§ **What needs to be done**
Copy each line of the entries below that contains the string "with".

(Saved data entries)
========================================================================
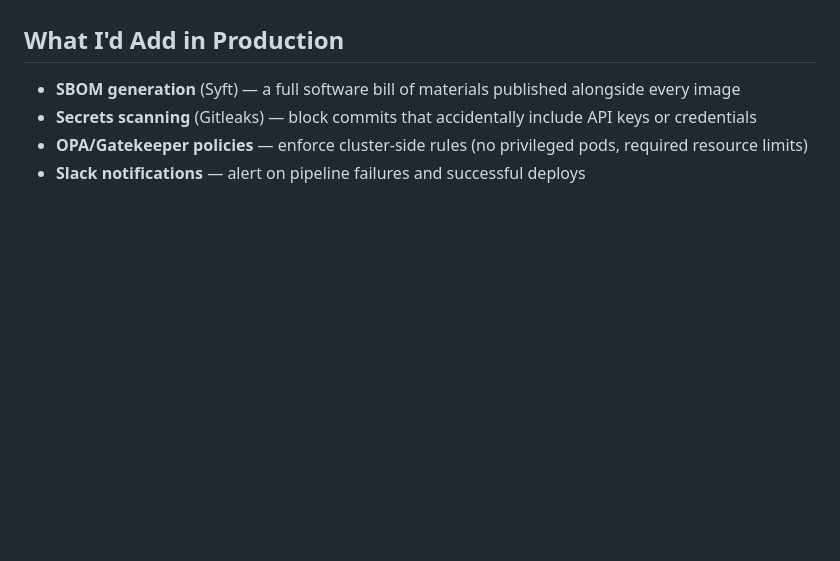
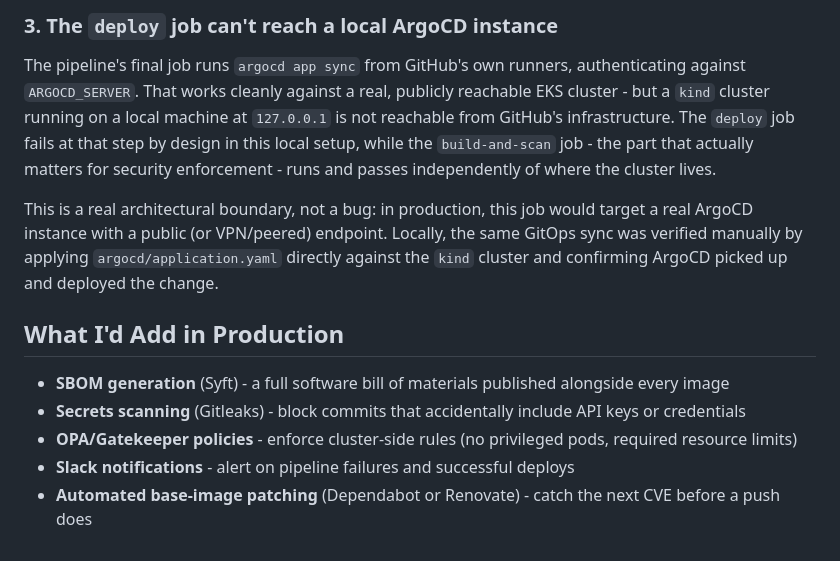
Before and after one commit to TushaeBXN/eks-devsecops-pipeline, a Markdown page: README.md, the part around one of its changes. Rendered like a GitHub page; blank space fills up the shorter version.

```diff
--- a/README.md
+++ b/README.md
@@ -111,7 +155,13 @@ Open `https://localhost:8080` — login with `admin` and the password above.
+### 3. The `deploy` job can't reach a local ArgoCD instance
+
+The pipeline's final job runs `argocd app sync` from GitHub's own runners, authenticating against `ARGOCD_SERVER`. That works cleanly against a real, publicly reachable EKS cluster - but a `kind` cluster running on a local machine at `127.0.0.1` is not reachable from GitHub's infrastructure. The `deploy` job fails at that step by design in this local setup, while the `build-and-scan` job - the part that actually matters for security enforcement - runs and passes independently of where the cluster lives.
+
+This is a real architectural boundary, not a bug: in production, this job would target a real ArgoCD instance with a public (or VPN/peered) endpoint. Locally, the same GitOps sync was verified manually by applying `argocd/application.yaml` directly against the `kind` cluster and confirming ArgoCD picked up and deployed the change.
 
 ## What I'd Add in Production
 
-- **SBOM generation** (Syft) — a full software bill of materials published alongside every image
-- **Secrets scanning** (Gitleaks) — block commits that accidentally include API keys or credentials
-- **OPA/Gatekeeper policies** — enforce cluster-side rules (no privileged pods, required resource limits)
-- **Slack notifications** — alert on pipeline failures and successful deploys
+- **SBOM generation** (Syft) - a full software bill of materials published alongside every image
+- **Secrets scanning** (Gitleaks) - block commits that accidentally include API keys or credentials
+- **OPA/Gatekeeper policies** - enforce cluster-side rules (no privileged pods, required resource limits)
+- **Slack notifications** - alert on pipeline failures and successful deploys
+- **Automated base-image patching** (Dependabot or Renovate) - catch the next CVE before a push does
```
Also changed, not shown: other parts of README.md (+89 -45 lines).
========================================================================
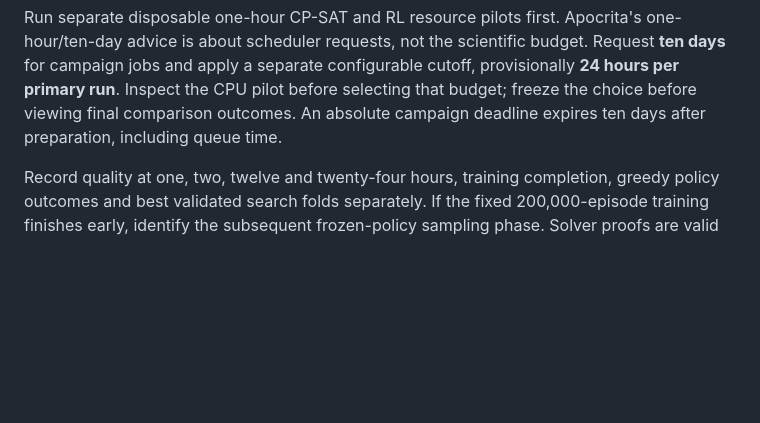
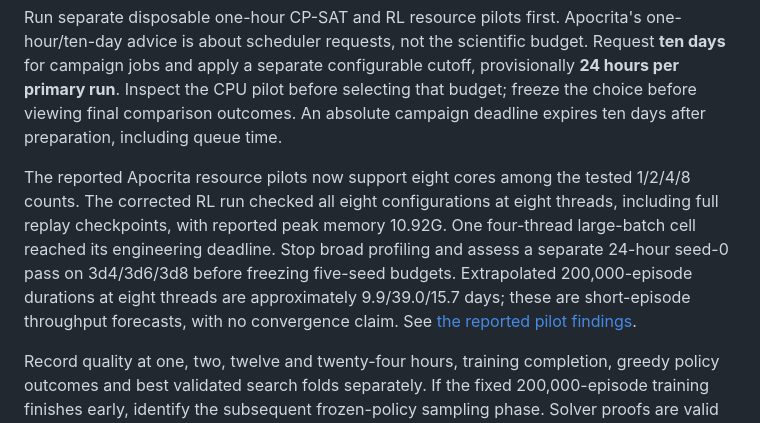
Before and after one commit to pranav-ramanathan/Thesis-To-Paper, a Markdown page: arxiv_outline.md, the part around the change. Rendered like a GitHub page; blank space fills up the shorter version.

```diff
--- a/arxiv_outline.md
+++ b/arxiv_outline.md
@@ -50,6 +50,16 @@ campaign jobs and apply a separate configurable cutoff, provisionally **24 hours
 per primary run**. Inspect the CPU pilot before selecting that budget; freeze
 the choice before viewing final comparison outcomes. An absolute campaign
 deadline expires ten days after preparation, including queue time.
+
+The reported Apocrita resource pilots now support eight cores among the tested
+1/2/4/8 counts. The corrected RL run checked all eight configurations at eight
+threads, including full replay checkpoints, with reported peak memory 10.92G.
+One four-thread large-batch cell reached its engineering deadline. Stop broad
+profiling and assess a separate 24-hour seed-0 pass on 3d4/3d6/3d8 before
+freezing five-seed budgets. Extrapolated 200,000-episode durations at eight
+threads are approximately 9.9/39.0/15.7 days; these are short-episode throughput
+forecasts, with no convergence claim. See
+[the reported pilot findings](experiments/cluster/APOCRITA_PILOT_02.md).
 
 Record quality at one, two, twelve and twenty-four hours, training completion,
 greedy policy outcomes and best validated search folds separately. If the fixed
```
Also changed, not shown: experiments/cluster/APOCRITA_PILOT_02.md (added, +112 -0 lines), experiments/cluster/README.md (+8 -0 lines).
========================================================================
§ **Answer**
@@ -111,7 +155,13 @@ Open `https://localhost:8080` — login with `admin` and the password above.
+This is a real architectural boundary, not a bug: in production, this job would target a real ArgoCD instance with a public (or VPN/peered) endpoint. Locally, the same GitOps sync was verified manually by applying `argocd/application.yaml` directly against the `kind` cluster and confirming ArgoCD picked up and deployed the change.
+threads, including full replay checkpoints, with reported peak memory 10.92G.
+forecasts, with no convergence claim. See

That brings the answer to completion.